Tuesday, May 4, 2021
Caregivers React to Loveland Colorado Police Treatment of Aging "Shoplifter"
I've had several recent opportunities to talk with individuals serving as primary caregivers for family members who have varying stages and types of neurocognitive disorders, including but not limited to age-associated dementia. One common concern in these conversations has been "that could have been my family member."
They are referring to news reports and body-cam videos of two officers in Loveland, Colorado in June 2020, as they apprehended, handcuffed, and took down "in a controlled manner" (the officers' description) a disoriented 72-year old woman. The officers were intent on arresting the woman following a report of her alleged "shoplifting" attempt of $14 dollars' worth of items at a local Walmart.
According to the federal civil rights suit filed on April 16, 2021, the actions of the police officers fractured Karen Garner's left arm, dislocated her shoulder, and terrified her. She was left for hours, crying and begging to go home while handcuffed in a booking cell, with no medical assistance offered or provided.
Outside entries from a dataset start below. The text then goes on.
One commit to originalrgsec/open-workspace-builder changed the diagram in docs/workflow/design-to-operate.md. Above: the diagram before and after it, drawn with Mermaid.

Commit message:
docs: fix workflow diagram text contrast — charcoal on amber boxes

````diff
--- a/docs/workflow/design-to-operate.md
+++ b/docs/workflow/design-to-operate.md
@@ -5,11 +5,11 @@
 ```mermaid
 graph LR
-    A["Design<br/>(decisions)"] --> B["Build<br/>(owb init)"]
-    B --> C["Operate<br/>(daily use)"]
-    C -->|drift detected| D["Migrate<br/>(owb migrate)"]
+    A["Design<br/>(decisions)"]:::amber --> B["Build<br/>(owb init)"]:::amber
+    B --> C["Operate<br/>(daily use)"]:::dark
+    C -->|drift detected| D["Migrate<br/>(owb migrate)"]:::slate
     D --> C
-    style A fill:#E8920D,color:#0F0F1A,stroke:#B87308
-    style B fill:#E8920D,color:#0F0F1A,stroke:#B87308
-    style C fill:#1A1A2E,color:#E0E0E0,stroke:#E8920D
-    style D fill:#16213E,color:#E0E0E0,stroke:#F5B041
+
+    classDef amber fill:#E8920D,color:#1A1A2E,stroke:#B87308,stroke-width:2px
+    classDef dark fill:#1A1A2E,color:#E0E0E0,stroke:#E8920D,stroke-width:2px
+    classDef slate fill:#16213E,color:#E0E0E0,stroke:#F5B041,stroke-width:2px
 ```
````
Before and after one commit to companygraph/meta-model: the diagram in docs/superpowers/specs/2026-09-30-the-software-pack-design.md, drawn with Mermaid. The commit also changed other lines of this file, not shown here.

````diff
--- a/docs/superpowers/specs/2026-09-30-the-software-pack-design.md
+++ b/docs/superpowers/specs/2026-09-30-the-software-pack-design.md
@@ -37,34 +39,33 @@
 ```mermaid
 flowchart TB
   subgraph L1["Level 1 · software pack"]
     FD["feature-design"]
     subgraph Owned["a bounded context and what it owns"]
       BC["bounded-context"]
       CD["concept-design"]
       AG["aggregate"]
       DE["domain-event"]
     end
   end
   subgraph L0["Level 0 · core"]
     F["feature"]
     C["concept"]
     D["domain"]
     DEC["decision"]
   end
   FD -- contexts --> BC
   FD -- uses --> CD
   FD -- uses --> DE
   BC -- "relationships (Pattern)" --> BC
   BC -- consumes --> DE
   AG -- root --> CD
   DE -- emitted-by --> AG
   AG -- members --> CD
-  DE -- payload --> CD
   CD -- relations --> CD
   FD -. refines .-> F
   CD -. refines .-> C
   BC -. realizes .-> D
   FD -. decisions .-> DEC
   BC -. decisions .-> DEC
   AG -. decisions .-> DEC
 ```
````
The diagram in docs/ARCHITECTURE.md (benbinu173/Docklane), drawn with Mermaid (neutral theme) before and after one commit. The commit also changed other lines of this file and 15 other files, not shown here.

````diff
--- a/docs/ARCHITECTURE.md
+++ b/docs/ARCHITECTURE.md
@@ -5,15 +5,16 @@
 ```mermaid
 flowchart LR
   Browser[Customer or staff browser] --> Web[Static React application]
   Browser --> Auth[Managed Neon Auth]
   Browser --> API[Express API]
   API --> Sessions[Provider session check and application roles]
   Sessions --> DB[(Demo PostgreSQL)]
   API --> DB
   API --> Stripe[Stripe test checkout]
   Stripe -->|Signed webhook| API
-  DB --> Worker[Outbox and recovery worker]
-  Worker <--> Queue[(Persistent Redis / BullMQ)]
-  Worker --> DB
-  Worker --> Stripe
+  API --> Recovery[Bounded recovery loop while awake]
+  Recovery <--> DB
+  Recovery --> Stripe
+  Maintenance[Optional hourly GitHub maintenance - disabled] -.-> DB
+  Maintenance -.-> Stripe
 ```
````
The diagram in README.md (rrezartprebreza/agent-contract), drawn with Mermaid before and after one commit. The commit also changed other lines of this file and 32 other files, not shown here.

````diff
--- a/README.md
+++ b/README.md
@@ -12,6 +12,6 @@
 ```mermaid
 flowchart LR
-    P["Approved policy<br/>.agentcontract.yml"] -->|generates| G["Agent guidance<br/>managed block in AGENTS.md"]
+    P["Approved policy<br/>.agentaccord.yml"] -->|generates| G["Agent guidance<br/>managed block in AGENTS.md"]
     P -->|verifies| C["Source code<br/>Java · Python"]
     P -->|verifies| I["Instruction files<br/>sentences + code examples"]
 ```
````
One booking room video shows the officers laughing and commenting about the body-cam footage.
Such conversationa explained what many caregivers were thinking about when they learned what happened to the "frail little thing" (the officer's word), the 5 foot tall, 80 pound woman who had earlier been diagnosed with "mild" dementia:
- It could have been a lawyer's uncle, who has PTSD following return from tours of military duty and an IED injuty in Afghanistan;
- It could have been a colleague's father, who was diagnosed with FTLD causing him to lose inhibitions, sometimes involving confusing behavior in public;
- It could have been an older friend who recently needed help because she could not find her way through the "new" self-checkout system at the grocery store;
- It could have been a member of my family, as my sister related to me a story I had not heard before, about how our mother, distracted by a cell-phone call, walked out of a grocery store without paying for groceries and didn't realize that until after she had loaded them into her car;
- It "was" a man in his 60s with early onset dementia who wandered away from his home one night, only to be arrested for loitering and placed in a special containment area of the jail, where he was beaten to a pulp during the night by his cellmate (as I have written about before, here).
The family members were trying to articulate the tough judgment calls that accompany caring for a beloved adult with impaired cognition. How do you balance keeping your loved one safe with giving her freedom of movement. How do you avoid your loved one's greatest fear, of being "locked away" in an anonymous but safe "home." How do you find a reliable person to provide tactful "assistance" during days -- or nights -- or both, when you cannot be with your loved one 24/7. And how the heck do you pay for it.
And how do you do any of this in the middle of the first year of the Covid-19 pandemic -- or even now.
I was already struggling with my reactions to the videos of George Floyd and other persons of color suffering far worse at the hands of police. My struggles reflect, in part, my past experience working as the director of a legal team, representing municipal police officers accused of excessive force in the early 1990s.
I'll be thinking about this more over the summer. I expect I'll be writing more about this too. I certainly welcome readers' thoughts on what, if anything, can be done in striving for a better balance of safety and autonomy in caring for loved ones.
And, yes, I keep thinking about the motto once seen on the doors of many police stations: "To Serve and Protect."
The contrast between the compassionate emergency response of Fire Department EMTs and the attack-style responses now videoed of many Police interventions shows what can be done and what shouldn’t be done. We should not have to fear our police, but we do. Even citizens who never do anything wrong fear that a police officer may misunderstand and cause them harm or otherwise humiliate them. We can change that. We must change that.
The Netflix movie, “I Care A Lot,” also shows how easy it is to distort the legal system to exploit popular stereotypes about aging and old people. Viewing note: while the first third of film is interesting though, one hopes, hyperbolic, the rest of the film is little more than a Hollywood picaresque drama in which the bad guys are glamorized.
The Loveland case would be shocking if it weren’t so common, not so much in its brutality, but in the way that those charged with caring for those who are prey to dementia and other ills of aging approach those in their care and in their control.
Posted by: Jack Cumming | May 5, 2021 7:02:21 AM